### Goal of the exercise
Go over the data below line by line, and state how many lines contain the string "property". Give the number only.

Stored data:
——
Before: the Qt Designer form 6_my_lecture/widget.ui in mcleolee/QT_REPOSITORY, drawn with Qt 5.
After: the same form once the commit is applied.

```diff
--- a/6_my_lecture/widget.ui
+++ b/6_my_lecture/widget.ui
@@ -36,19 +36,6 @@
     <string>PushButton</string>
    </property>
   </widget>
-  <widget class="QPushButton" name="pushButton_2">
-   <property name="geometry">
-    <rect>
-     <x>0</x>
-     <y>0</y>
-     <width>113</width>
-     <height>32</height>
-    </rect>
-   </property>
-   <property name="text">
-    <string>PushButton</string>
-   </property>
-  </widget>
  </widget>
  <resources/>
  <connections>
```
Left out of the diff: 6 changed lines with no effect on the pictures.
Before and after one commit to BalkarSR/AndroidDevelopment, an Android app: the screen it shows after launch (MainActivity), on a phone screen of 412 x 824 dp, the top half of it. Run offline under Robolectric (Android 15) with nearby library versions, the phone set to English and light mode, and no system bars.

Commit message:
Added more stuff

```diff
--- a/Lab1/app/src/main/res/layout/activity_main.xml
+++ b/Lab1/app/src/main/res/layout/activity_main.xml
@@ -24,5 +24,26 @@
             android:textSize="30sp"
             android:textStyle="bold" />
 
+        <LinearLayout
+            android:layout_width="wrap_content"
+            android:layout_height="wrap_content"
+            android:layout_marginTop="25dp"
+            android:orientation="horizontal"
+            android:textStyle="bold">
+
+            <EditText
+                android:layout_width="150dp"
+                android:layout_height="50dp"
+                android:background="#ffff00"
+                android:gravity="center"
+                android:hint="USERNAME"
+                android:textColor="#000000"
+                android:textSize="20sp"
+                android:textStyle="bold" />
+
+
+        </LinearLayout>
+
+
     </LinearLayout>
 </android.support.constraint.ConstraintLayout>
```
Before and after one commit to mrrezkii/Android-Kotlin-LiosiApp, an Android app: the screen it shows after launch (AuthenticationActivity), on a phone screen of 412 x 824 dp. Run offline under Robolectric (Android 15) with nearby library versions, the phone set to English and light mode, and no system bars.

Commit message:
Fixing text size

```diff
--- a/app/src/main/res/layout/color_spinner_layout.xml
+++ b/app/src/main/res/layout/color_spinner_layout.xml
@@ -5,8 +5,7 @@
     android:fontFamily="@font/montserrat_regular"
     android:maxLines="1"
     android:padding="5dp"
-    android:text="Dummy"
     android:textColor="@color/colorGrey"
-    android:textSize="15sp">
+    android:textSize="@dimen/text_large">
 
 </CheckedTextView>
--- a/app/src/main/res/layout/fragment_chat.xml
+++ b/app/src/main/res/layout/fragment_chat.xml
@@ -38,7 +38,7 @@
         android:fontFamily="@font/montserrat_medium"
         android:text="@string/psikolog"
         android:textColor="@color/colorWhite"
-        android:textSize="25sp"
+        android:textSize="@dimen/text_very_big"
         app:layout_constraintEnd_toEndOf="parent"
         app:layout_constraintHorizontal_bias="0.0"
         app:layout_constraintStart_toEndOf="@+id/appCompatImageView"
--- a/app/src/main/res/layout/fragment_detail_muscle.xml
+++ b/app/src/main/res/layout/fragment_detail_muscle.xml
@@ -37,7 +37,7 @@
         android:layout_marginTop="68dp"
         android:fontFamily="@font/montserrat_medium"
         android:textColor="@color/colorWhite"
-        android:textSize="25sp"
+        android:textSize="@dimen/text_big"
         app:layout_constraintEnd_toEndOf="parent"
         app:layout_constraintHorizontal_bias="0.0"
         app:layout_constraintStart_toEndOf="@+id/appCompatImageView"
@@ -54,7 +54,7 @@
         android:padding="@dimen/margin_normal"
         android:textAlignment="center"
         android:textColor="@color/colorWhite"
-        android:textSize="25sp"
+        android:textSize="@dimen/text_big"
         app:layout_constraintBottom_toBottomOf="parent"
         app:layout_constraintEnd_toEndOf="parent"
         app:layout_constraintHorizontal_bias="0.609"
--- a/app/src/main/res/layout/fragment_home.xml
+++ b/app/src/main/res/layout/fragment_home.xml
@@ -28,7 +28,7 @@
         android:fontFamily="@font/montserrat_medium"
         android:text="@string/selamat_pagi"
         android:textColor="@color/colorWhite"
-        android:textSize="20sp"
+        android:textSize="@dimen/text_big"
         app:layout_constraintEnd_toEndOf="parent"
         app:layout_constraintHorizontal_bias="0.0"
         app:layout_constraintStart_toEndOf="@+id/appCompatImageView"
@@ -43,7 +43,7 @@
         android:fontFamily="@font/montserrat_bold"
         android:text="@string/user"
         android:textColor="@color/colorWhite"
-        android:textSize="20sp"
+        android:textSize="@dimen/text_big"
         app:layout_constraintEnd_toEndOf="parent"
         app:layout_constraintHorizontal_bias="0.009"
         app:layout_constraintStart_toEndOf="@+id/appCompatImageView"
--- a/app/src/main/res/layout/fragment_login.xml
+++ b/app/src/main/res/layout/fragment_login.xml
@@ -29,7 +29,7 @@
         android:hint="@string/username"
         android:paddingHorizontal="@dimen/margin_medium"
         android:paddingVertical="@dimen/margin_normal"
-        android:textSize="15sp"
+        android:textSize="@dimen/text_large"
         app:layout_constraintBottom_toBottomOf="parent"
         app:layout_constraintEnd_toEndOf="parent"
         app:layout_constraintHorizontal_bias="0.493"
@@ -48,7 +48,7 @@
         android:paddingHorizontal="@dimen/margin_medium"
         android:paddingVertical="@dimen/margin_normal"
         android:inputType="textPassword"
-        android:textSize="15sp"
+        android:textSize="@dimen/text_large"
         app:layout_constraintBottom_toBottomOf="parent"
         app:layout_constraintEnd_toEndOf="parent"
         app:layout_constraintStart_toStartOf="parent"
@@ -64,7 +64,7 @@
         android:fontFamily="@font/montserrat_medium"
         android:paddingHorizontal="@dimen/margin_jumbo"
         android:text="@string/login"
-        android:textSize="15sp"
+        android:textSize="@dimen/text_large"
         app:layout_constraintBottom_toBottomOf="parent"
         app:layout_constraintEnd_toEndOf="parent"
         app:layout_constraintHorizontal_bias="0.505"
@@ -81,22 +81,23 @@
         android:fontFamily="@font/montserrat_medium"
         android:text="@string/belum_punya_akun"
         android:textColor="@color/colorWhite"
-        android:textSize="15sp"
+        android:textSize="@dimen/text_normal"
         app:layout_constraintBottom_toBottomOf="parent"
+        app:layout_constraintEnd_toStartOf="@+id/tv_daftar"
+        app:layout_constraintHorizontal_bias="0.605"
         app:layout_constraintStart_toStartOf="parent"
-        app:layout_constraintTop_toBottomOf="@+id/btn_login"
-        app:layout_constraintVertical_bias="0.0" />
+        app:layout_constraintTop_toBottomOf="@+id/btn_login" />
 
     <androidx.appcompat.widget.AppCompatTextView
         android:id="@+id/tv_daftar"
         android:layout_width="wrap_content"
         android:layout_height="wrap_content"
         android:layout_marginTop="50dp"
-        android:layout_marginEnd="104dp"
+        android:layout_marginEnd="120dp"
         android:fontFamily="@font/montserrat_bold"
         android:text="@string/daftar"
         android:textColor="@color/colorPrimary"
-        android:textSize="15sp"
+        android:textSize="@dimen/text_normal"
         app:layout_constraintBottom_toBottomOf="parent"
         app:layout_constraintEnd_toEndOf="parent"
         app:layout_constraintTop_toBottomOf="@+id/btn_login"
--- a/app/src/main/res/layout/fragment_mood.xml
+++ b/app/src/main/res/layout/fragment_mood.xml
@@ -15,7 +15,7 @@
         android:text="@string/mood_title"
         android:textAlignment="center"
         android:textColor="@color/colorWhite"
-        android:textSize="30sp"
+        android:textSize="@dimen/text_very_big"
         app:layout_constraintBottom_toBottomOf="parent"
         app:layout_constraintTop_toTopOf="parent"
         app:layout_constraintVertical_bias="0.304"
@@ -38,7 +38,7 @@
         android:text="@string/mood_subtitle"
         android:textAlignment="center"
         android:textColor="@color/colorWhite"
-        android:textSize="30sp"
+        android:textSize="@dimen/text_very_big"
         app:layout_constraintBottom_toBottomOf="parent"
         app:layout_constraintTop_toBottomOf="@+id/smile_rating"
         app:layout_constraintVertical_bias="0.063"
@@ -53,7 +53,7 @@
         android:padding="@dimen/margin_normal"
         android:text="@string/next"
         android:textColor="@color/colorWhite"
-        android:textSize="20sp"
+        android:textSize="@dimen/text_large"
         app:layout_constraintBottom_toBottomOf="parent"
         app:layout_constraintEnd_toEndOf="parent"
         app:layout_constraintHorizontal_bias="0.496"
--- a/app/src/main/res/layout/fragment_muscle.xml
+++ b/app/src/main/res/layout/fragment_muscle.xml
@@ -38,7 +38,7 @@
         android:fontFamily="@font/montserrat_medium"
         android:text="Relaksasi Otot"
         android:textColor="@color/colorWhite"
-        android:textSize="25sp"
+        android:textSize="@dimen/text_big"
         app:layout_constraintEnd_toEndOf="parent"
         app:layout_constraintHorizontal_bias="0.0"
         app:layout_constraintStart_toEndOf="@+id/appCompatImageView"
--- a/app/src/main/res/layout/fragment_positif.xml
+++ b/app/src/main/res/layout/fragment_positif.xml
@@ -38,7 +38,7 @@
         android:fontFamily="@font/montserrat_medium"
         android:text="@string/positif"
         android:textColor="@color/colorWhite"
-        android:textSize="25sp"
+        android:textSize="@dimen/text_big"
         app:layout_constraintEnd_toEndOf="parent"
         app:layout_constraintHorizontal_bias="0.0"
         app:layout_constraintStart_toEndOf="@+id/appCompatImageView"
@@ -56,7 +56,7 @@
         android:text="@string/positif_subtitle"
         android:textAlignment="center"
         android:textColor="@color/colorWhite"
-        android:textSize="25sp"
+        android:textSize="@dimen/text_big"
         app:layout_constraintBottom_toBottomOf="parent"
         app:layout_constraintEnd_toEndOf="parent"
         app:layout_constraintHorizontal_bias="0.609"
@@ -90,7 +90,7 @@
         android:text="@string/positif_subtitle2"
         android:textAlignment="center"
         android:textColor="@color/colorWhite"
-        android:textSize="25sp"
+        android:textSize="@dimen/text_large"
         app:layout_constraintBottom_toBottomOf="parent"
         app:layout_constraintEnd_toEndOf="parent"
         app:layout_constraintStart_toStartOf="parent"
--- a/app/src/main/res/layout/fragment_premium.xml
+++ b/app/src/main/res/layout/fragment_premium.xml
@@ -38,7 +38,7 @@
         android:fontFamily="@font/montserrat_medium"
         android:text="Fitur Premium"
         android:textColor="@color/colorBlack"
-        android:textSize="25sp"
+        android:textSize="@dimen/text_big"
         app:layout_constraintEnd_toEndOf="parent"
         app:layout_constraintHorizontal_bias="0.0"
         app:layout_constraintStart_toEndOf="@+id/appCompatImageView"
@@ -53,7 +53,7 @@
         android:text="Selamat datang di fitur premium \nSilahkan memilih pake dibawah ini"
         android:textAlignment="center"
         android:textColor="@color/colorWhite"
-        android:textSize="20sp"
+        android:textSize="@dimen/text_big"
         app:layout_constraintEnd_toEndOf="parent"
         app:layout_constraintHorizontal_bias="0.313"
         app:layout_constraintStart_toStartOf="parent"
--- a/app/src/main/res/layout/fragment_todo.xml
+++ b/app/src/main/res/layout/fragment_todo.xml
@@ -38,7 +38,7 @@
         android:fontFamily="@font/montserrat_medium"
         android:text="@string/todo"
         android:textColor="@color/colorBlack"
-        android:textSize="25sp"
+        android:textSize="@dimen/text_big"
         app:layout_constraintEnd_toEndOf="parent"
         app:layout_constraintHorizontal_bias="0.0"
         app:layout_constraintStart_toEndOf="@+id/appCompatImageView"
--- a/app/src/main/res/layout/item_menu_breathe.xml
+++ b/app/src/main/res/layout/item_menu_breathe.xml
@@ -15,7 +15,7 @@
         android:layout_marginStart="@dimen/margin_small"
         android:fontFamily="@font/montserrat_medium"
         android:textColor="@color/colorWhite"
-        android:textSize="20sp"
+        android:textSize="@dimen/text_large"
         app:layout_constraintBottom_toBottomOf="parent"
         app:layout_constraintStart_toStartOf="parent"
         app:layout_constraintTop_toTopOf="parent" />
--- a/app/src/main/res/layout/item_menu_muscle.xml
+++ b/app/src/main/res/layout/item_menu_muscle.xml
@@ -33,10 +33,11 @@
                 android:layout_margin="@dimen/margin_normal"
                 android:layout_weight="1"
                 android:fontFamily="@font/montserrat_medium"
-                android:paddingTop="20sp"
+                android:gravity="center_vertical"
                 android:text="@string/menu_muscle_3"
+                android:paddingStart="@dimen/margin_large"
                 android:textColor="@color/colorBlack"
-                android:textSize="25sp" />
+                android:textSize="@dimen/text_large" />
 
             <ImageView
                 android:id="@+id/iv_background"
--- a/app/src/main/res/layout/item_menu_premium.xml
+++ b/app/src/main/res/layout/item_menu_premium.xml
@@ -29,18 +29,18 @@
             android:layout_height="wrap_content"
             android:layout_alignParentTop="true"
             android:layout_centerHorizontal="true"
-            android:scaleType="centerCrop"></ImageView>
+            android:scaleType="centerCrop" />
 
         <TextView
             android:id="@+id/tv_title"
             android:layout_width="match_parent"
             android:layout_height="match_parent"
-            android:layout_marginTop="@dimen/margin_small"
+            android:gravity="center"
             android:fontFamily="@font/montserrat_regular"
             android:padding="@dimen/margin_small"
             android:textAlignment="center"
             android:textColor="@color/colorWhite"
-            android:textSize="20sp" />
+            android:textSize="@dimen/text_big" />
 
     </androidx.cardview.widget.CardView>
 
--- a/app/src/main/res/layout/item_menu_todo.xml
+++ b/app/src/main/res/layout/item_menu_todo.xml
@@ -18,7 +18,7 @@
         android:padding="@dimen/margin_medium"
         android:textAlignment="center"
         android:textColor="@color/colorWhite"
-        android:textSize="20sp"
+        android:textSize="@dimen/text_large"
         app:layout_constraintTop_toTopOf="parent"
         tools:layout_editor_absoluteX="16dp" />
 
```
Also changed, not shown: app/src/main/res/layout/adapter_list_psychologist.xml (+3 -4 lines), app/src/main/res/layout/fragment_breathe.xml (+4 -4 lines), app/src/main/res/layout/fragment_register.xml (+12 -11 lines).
——
### Written response
5